As yesterday's story
on Teach for America rose through the ranks of the NYT
's most e-mailed
picked up steam.Alexander Russo, of This Week In Education, weighed in
:Teach For America suggests study to gauge impact of participation on civic involvement, doesn't like results suggesting participants not more likely to be engaged in civic life, claims study doesn't measure real impact of the program.
Ryan Sager at True/Slant pointed out
that while the study is not yet available online (keep checking here
), he doesn't buy the criticism:Most TFA grads stay involved in education and many stay in the classroom. We're not trying to make these folks better people; we're trying to improve the school system. And TFA appears to be doing that in a host of ways.

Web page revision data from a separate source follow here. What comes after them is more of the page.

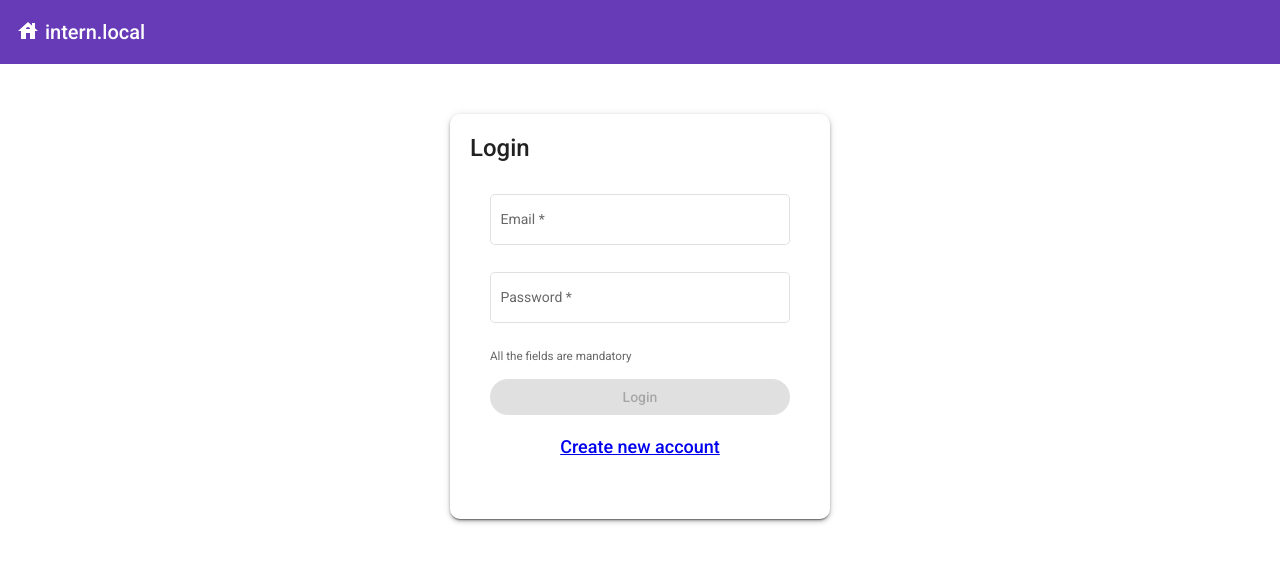
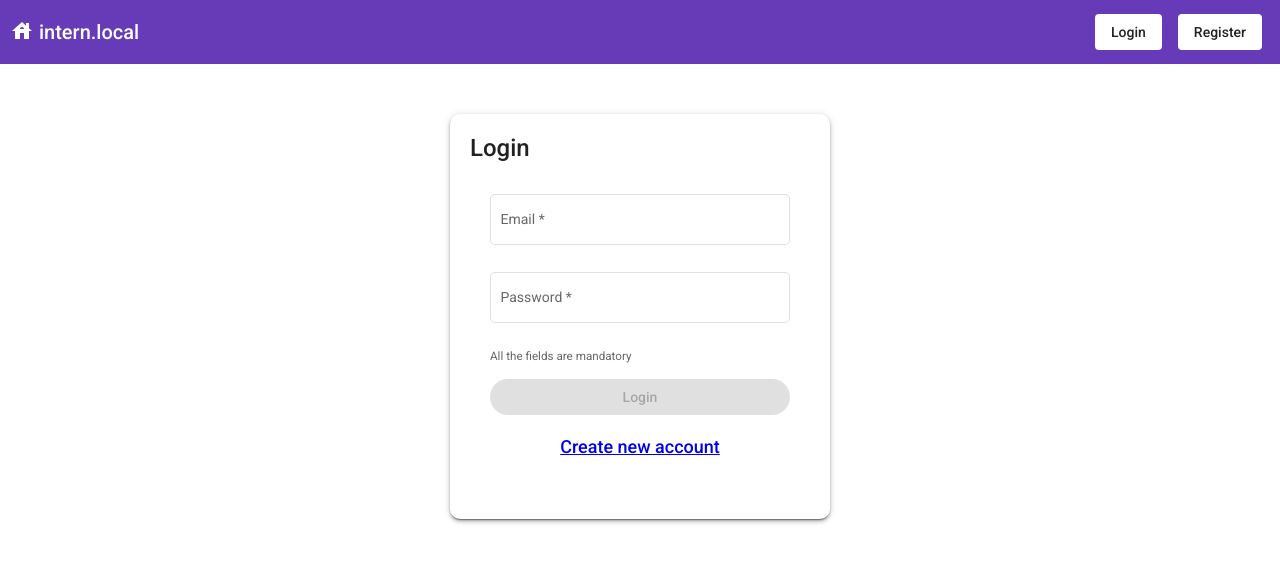
Before and after one commit to dilshans2k/intern.local, an Angular app: page /public/login in a window 1280 px wide. Shown: the top 562 px of the page. Built offline with nearby package versions, Linux system fonts and the light colour scheme; no server answers.

Commit message:
#1 Updated toolbar
Added Login and Register buttons on toolbar, and unified the presence of
toolbar from login and register component to app component

```diff
--- a/src/app/app.component.css
+++ b/src/app/app.component.css
@@ -0,0 +1,36 @@
+mat-toolbar {
+    padding: 10px;
+  }
+
+  #toolbar-logo {
+    width: 10%;
+  }
+
+.mat-icon {
+    vertical-align: middle;
+    margin-bottom: 5px;
+  }
+
+#a-header {
+    color: white;
+    text-decoration: none;
+}
+
+#toolbar-route-buttons{
+    display: flex;
+    width: inherit;
+    justify-content: right;
+
+}
+
+#login-button{
+    padding: 0px 8px 0px 8px;
+}
+
+#register-button{
+    padding: 0px 8px 0px 8px;
+}
+
+.mat-icon-button {
+    width: auto;
+  }
--- a/src/app/app.component.html
+++ b/src/app/app.component.html
@@ -1 +1,15 @@
+<mat-toolbar color="primary">
+    <div id="toolbar-logo">
+    <a id="a-header" [routerLink]="['../login']"
+      ><mat-icon aria-hidden="false" aria-label="Example home icon"
+        >house</mat-icon
+      >
+      intern.local</a
+    >
+</div>
+    <div id="toolbar-route-buttons">
+    <div id="login-button" *ngIf = "route == '/'" ><button mat-flat-button  [routerLink]="['/public/login']">Login</button></div>
+    <div id="register-button" *ngIf = "route == '/'"><button mat-flat-button [routerLink]="['/public/register']">Register</button></div>
+</div>
+  </mat-toolbar>
 <router-outlet></router-outlet>
--- a/src/app/app.component.ts
+++ b/src/app/app.component.ts
@@ -1,4 +1,5 @@
 import { Component } from '@angular/core';
+import { Router } from '@angular/router';
 
 @Component({
   selector: 'app-root',
@@ -7,4 +8,10 @@ import { Component } from '@angular/core';
 })
 export class AppComponent {
   title = 'intern.local';
+  route: string;
+  constructor(private router: Router){
+    this.route = router.url;
+    console.log('route',this.router.url)
+  }
+
 }
--- a/src/app/app.module.ts
+++ b/src/app/app.module.ts
@@ -7,6 +7,9 @@ import { BrowserAnimationsModule } from '@angular/platform-browser/animations';
 import { MatSnackBarModule } from '@angular/material/snack-bar';
 import { HttpClientModule, HTTP_INTERCEPTORS } from '@angular/common/http';
 import { AuthInterceptor } from './interceptors/http-interceptor';
+import { MatIconModule } from '@angular/material/icon';
+import { MatToolbarModule } from '@angular/material/toolbar';
+import { MatButtonModule } from '@angular/material/button';
 
 export function tokenGetter() {
   return localStorage.getItem('token');
@@ -20,6 +23,9 @@ export function tokenGetter() {
     BrowserAnimationsModule,
     MatSnackBarModule,
     HttpClientModule,
+    MatIconModule,
+    MatToolbarModule,
+    MatButtonModule,
   ],
   providers: [
     { provide: HTTP_INTERCEPTORS, useClass: AuthInterceptor, multi: true },
--- a/src/app/public/components/login/login.component.html
+++ b/src/app/public/components/login/login.component.html
@@ -1,9 +1,3 @@
-<mat-toolbar color="primary">
-  <a id="a-header" [routerLink]="['../login']">
-    <mat-icon aria-hidden="false">house</mat-icon>
-    intern.local
-  </a>
-</mat-toolbar>
 <div class="container">
   <div
     [ngClass]="isHover"
--- a/src/app/public/components/register/register.component.html
+++ b/src/app/public/components/register/register.component.html
@@ -1,11 +1,4 @@
-<mat-toolbar color="primary">
-  <a id="a-header" [routerLink]="['../login']"
-    ><mat-icon aria-hidden="false" aria-label="Example home icon"
-      >house</mat-icon
-    >
-    intern.local</a
-  >
-</mat-toolbar>
+
 <div class="container">
   <div
     [ngClass]="isHover"
```
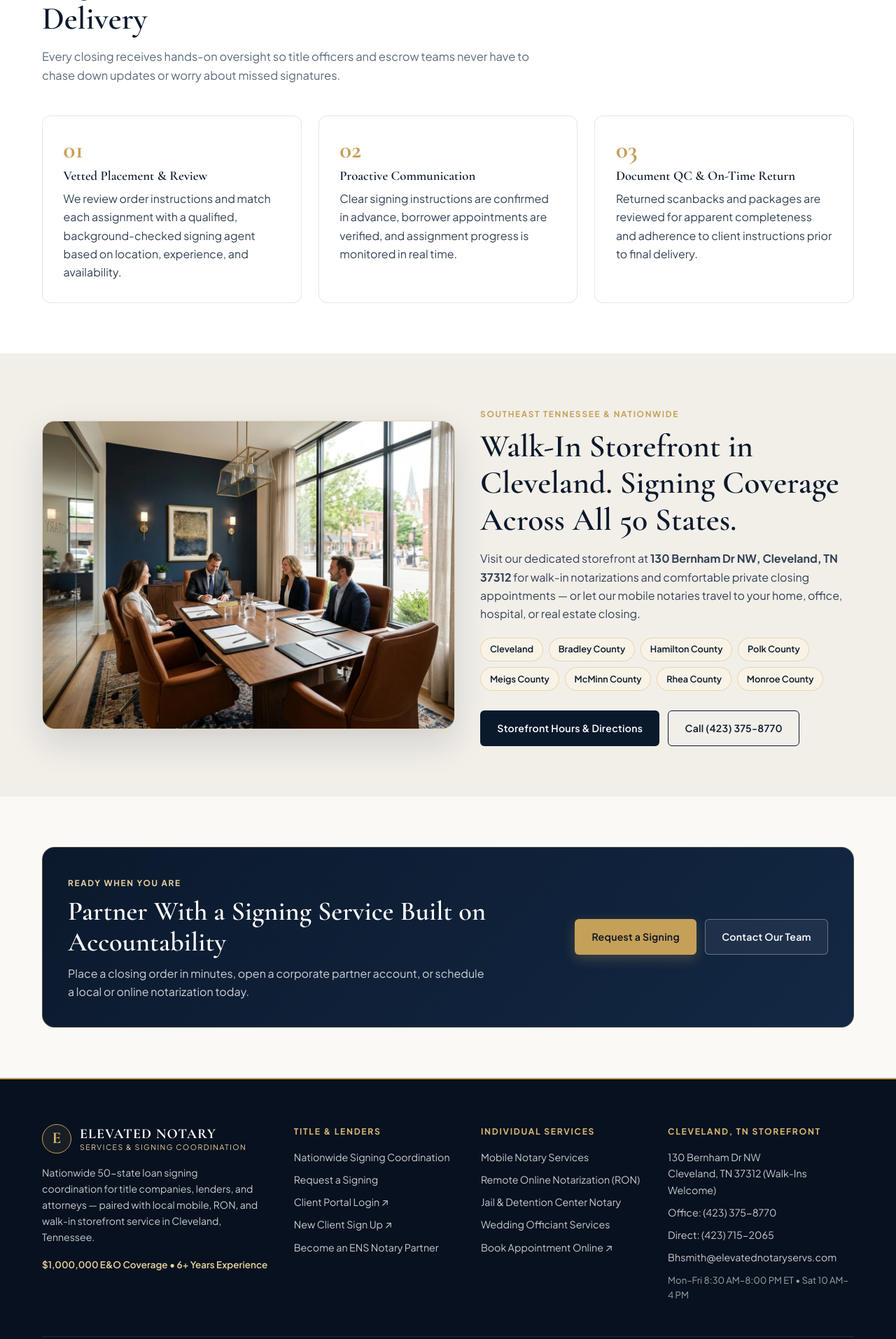
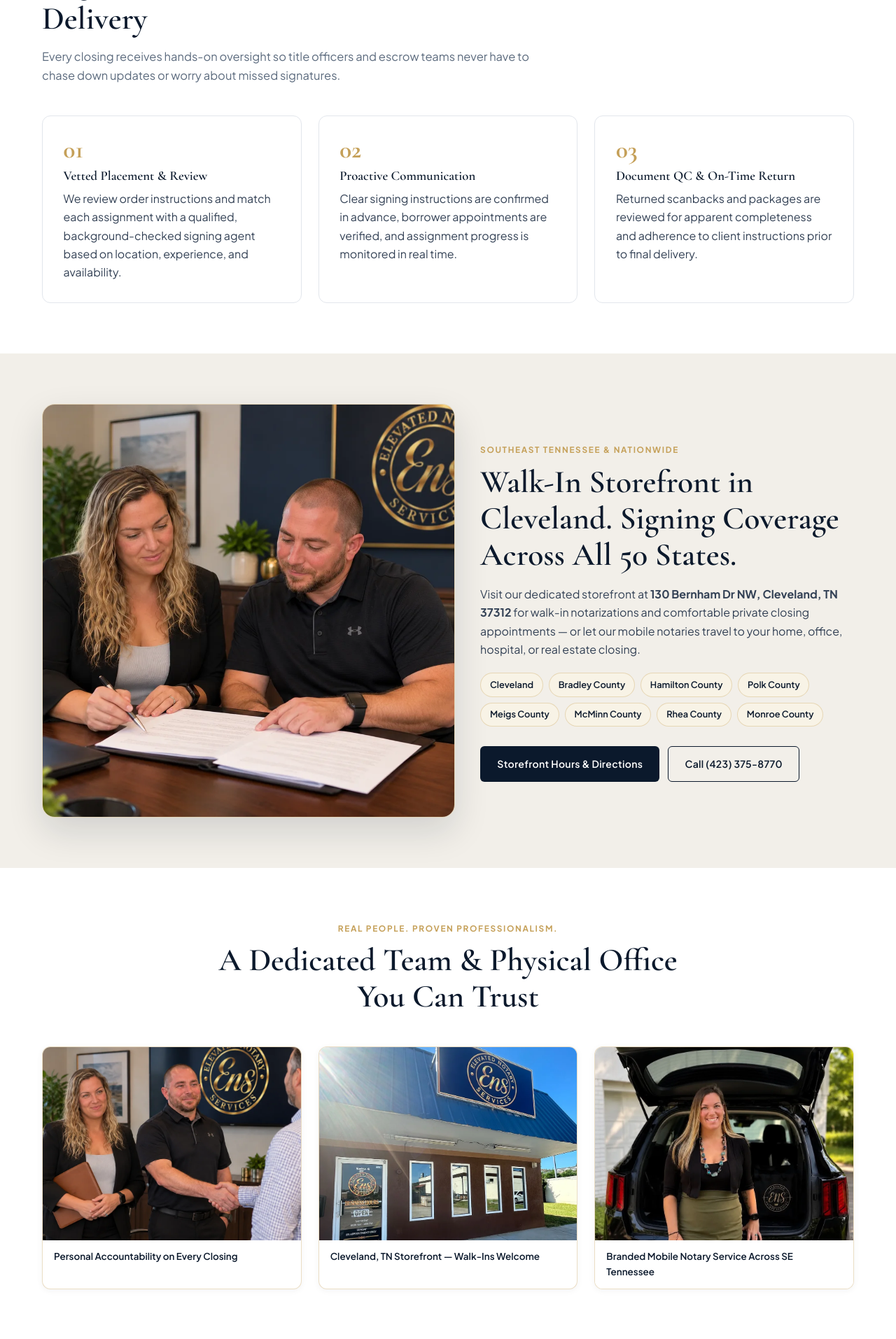
Before and after one commit to jasonpbarrera/ElevatedNotaryServices, an ASP.NET Core app: page / in a window 1280 px wide. Shown: the part 2045-3958 px from the top of the page at 70% size. Run offline with ASP.NET Core 8, Linux system fonts and the light colour scheme.

Commit message:
Integrate real Elevated Notary Services logo, team portraits, storefront, and mobile notary SUV photos (WebP)

```diff
--- a/Client/Layout/MainLayout.razor
+++ b/Client/Layout/MainLayout.razor
@@ -24,7 +24,7 @@
 <header class="site-header">
     <div class="container header-inner">
         <a href="/" class="brand" @onclick="CloseMenu">
-            <span class="brand-seal" aria-hidden="true">E</span>
+            <span class="brand-seal"><img src="/images/logo-ens.webp" alt="Elevated Notary Services logo" /></span>
             <span class="brand-text">
                 <span class="brand-name">ELEVATED NOTARY</span>
                 <span class="brand-sub">Services &amp; Signing Coordination</span>
@@ -89,7 +89,7 @@
         <div class="footer-grid">
             <div>
                 <a href="/" class="brand" style="margin-bottom: 1rem;">
-                    <span class="brand-seal" aria-hidden="true">E</span>
+                    <span class="brand-seal"><img src="/images/logo-ens.webp" alt="Elevated Notary Services logo" /></span>
                     <span class="brand-text">
                         <span class="brand-name">ELEVATED NOTARY</span>
                         <span class="brand-sub">Services &amp; Signing Coordination</span>
--- a/Client/Pages/About.razor
+++ b/Client/Pages/About.razor
@@ -32,7 +32,7 @@
             </div>
         </div>
         <div class="feature-image-wrap">
-            <img src="/images/closing-room.webp" alt="Elevated Notary Services private closing room in Cleveland, TN" loading="lazy" />
+            <img src="/images/brittany-jimmy.webp" alt="Brittany and Jimmy Smith, Co-Owners of Elevated Notary Services" loading="lazy" />
         </div>
     </div>
 </section>
@@ -49,6 +49,7 @@
 
         <div class="grid-2">
             <article class="card">
+                <img src="/images/brittany-closing.webp" alt="Brittany Smith, Co-Owner and Founder of Elevated Notary Services" class="owner-portrait" loading="lazy" />
                 <span class="eyebrow">Co-Owner &amp; Founder</span>
                 <h3 style="margin-top:0.35rem;">Brittany Smith</h3>
                 <p>
@@ -60,6 +61,7 @@
             </article>
 
             <article class="card">
+                <img src="/images/jimmy-storefront.webp" alt="Jimmy Smith, Co-Owner of Elevated Notary Services at the Cleveland TN storefront" class="owner-portrait" loading="lazy" />
                 <span class="eyebrow">Co-Owner</span>
                 <h3 style="margin-top:0.35rem;">Jimmy Smith</h3>
                 <p>
--- a/Client/Pages/Home.razor
+++ b/Client/Pages/Home.razor
@@ -189,7 +189,7 @@
 <section class="section section-stone">
     <div class="container split-feature">
         <div class="feature-image-wrap">
-            <img src="/images/closing-room.webp" alt="Elevated Notary Services executive closing room in Cleveland, Tennessee" loading="lazy" />
+            <img src="/images/owners-signing-table.webp" alt="Brittany and Jimmy Smith reviewing closing documents at Elevated Notary Services in Cleveland, Tennessee" loading="lazy" />
         </div>
         <div>
             <span class="eyebrow">Southeast Tennessee &amp; Nationwide</span>
@@ -215,6 +215,30 @@
     </div>
 </section>
 
+<!-- Real People, Real Storefront Gallery -->
+<section class="section section-alt">
+    <div class="container">
+        <div class="section-header centered">
+            <span class="eyebrow">Real People. Proven Professionalism.</span>
+            <h2 class="section-title">A Dedicated Team &amp; Physical Office You Can Trust</h2>
+        </div>
+        <div class="grid-3">
+            <figure class="photo-tile" style="margin:0;">
+                <img src="/images/team-handshake.webp" alt="Brittany and Jimmy Smith welcoming a signing partner at Elevated Notary Services" loading="lazy" />
+                <figcaption class="photo-tile-caption">Personal Accountability on Every Closing</figcaption>
+            </figure>
+            <figure class="photo-tile" style="margin:0;">
+                <img src="/images/storefront-exterior.webp" alt="Elevated Notary Services storefront at 130 Bernham Dr NW, Cleveland, TN" loading="lazy" />
+                <figcaption class="photo-tile-caption">Cleveland, TN Storefront — Walk-Ins Welcome</figcaption>
+            </figure>
+            <figure class="photo-tile" style="margin:0;">
+                <img src="/images/mobile-notary-suv.webp" alt="Elevated Notary Services branded mobile notary vehicle in Southeast Tennessee" loading="lazy" />
+                <figcaption class="photo-tile-caption">Branded Mobile Notary Service Across SE Tennessee</figcaption>
+            </figure>
+        </div>
+    </div>
+</section>
+
 <!-- Final CTA Band -->
 <section class="section">
     <div class="container">
--- a/Client/Pages/Services.razor
+++ b/Client/Pages/Services.razor
@@ -47,6 +47,7 @@
                     </div>
                 </div>
                 <div class="card" style="background: var(--stone);">
+                    <img src="/images/mobile-notary-suv.webp" alt="Brittany Smith with the Elevated Notary Services mobile notary SUV" class="owner-portrait" loading="lazy" />
                     <h3>Local Service Area</h3>
                     <p>Proudly serving Cleveland and surrounding Southeast Tennessee communities:</p>
                     <div class="county-pills">
--- a/Client/wwwroot/css/app.css
+++ b/Client/wwwroot/css/app.css
@@ -245,18 +245,54 @@ h1, h2, h3, h4 {
 }
 
 .brand-seal {
-  width: 42px;
-  height: 42px;
+  width: 44px;
+  height: 44px;
   border-radius: 50%;
   border: 1.5px solid var(--gold-500);
-  background: rgba(197, 160, 89, 0.09);
+  background: var(--navy-950);
   display: grid;
   place-items: center;
-  font-family: var(--font-serif);
-  font-size: 1.45rem;
-  font-weight: 700;
-  color: var(--gold-400);
+  overflow: hidden;
   flex-shrink: 0;
+}
+
+.brand-seal img {
+  width: 100%;
+  height: 100%;
+  object-fit: cover;
+}
+
+.owner-portrait {
+  width: 100%;
+  aspect-ratio: 4 / 3;
+  object-fit: cover;
+  object-position: center 20%;
+  border-radius: var(--radius-sm);
+  margin-bottom: 1.15rem;
+  border: 1px solid var(--border-gold);
+}
+
+.photo-tile {
+  border-radius: var(--radius-md);
+  overflow: hidden;
+  border: 1px solid var(--border-gold);
+  box-shadow: var(--shadow-sm);
+  background: var(--surface);
+}
+
+.photo-tile img {
+  width: 100%;
+  aspect-ratio: 4 / 3;
+  object-fit: cover;
+  object-position: center 25%;
+}
+
+.photo-tile-caption {
+  padding: 0.75rem 1rem;
+  font-size: 0.84rem;
+  font-weight: 600;
+  color: var(--navy-900);
+  background: var(--surface);
 }
 
 .brand-text {
```
Also changed, not shown: Client/Pages/Contact.razor (+11 -0 lines), Client/wwwroot/apple-touch-icon.png, Client/wwwroot/favicon-32x32.png, Client/wwwroot/icon-192.png, Client/wwwroot/icon-512.png, Client/wwwroot/images/brittany-closing.webp (added), Client/wwwroot/images/brittany-jimmy.webp (added), Client/wwwroot/images/jimmy-storefront.webp (added), Client/wwwroot/images/logo-ens.webp (added), Client/wwwroot/images/mobile-notary-suv.webp (added), Client/wwwroot/images/owners-signing-table.webp (added), Client/wwwroot/images/storefront-exterior.webp (added), Client/wwwroot/images/storefront-interior.webp (added), Client/wwwroot/images/team-handshake.webp (added).
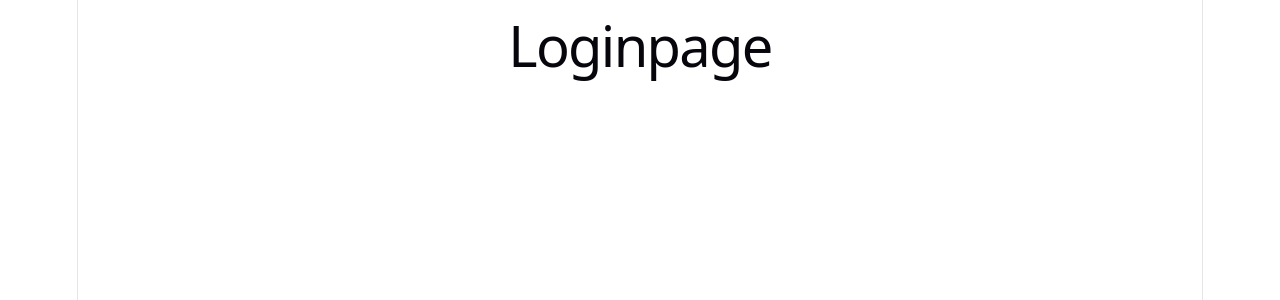
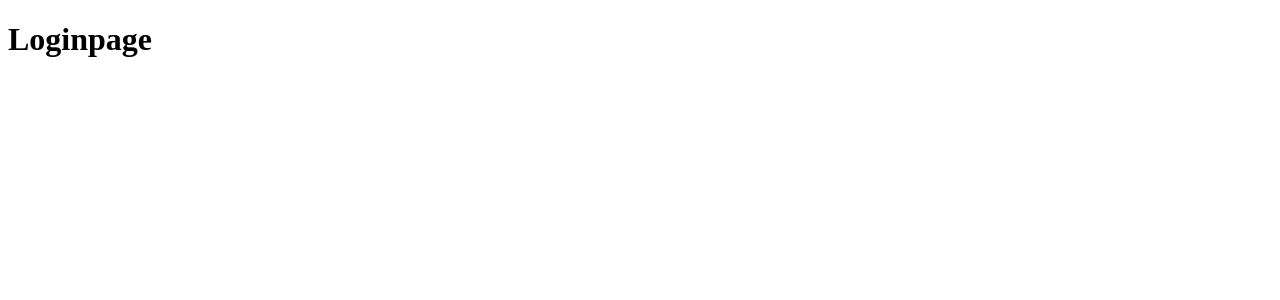
Before and after one commit to chas-challenge-2026/nordiska-team2, a React (Vite) app in the folder frontend/: page /login in a window 1280 px wide. Shown: the top 300 px of the page. Built offline with nearby package versions, Linux system fonts and the light colour scheme.

Commit message:
style: added :root to frontend/css

```diff
--- a/frontend/src/index.css
+++ b/frontend/src/index.css
@@ -1,111 +1,31 @@
 :root {
-  --text: #6b6375;
-  --text-h: #08060d;
-  --bg: #fff;
-  --border: #e5e4e7;
-  --code-bg: #f4f3ec;
-  --accent: #aa3bff;
-  --accent-bg: rgba(170, 59, 255, 0.1);
-  --accent-border: rgba(170, 59, 255, 0.5);
-  --social-bg: rgba(244, 243, 236, 0.5);
-  --shadow:
-    rgba(0, 0, 0, 0.1) 0 10px 15px -3px, rgba(0, 0, 0, 0.05) 0 4px 6px -2px;
+  --background: #f5f5f5;
+  --card-bg: #ffffff;
 
-  --sans: system-ui, 'Segoe UI', Roboto, sans-serif;
-  --heading: system-ui, 'Segoe UI', Roboto, sans-serif;
-  --mono: ui-monospace, Consolas, monospace;
+  --text-primary: #333333;
+  --text-secondary: #777777;
+  --nordiska-blue: #1a5276;
+  --nordiska-orange: #F5A623;
 
-  font: 18px/145% var(--sans);
-  letter-spacing: 0.18px;
-  color-scheme: light dark;
-  color: var(--text);
-  background: var(--bg);
-  font-synthesis: none;
-  text-rendering: optimizeLegibility;
-  -webkit-font-smoothing: antialiased;
-  -moz-osx-font-smoothing: grayscale;
+  --border: #dddddd;
+  --border-light: #eeeeee;
 
-  @media (max-width: 1024px) {
-    font-size: 16px;
-  }
+  --success: #5cb85c;
+  --sucess-border: #4cae4c;
+
+  --border-radius: 4px;
+
+  --font-family:
+        "Helvetica Neue",
+        Helvetica,
+        Arial,
+        sans-serif;
+
+  --font-body: 18px;
+  --font-small: 14px;
+  --font-card-title: 20px;
+  --font-section-title: 30px;
+  --font-page-title: 36px;
+  --font-balance: 32px;
+
 }
-
-@media (prefers-color-scheme: dark) {
-  :root {
-    --text: #9ca3af;
-    --text-h: #f3f4f6;
-    --bg: #16171d;
-    --border: #2e303a;
-    --code-bg: #1f2028;
-    --accent: #c084fc;
-    --accent-bg: rgba(192, 132, 252, 0.15);
-    --accent-border: rgba(192, 132, 252, 0.5);
-    --social-bg: rgba(47, 48, 58, 0.5);
-    --shadow:
-      rgba(0, 0, 0, 0.4) 0 10px 15px -3px, rgba(0, 0, 0, 0.25) 0 4px 6px -2px;
-  }
-
-  #social .button-icon {
-    filter: invert(1) brightness(2);
-  }
-}
-
-#root {
-  width: 1126px;
-  max-width: 100%;
-  margin: 0 auto;
-  text-align: center;
-  border-inline: 1px solid var(--border);
-  min-height: 100svh;
-  display: flex;
-  flex-direction: column;
-  box-sizing: border-box;
-}
-
-body {
-  margin: 0;
-}
-
-h1,
-h2 {
-  font-family: var(--heading);
-  font-weight: 500;
-  color: var(--text-h);
-}
-
-h1 {
-  font-size: 56px;
-  letter-spacing: -1.68px;
-  margin: 32px 0;
-  @media (max-width: 1024px) {
-    font-size: 36px;
-    margin: 20px 0;
-  }
-}
-h2 {
-  font-size: 24px;
-  line-height: 118%;
-  letter-spacing: -0.24px;
-  margin: 0 0 8px;
-  @media (max-width: 1024px) {
-    font-size: 20px;
-  }
-}
-p {
-  margin: 0;
-}
-
-code,
-.counter {
-  font-family: var(--mono);
-  display: inline-flex;
-  border-radius: 4px;
-  color: var(--text-h);
-}
-
-code {
-  font-size: 15px;
-  line-height: 135%;
-  padding: 4px 8px;
-  background: var(--code-bg);
-}
```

And Gawker's rendition
:A survey finds that idealistic youngsters who complete two years teaching at a poor school for Teach For America subsequently become burned-out cynics with "lower rates of civic involvement" than their non-TFA peers. Schools: Destroying American idealism since 1639.
As the organization grows in size and in years, different research will become possible.How do you see Teach for America's influence unfolding?Photo via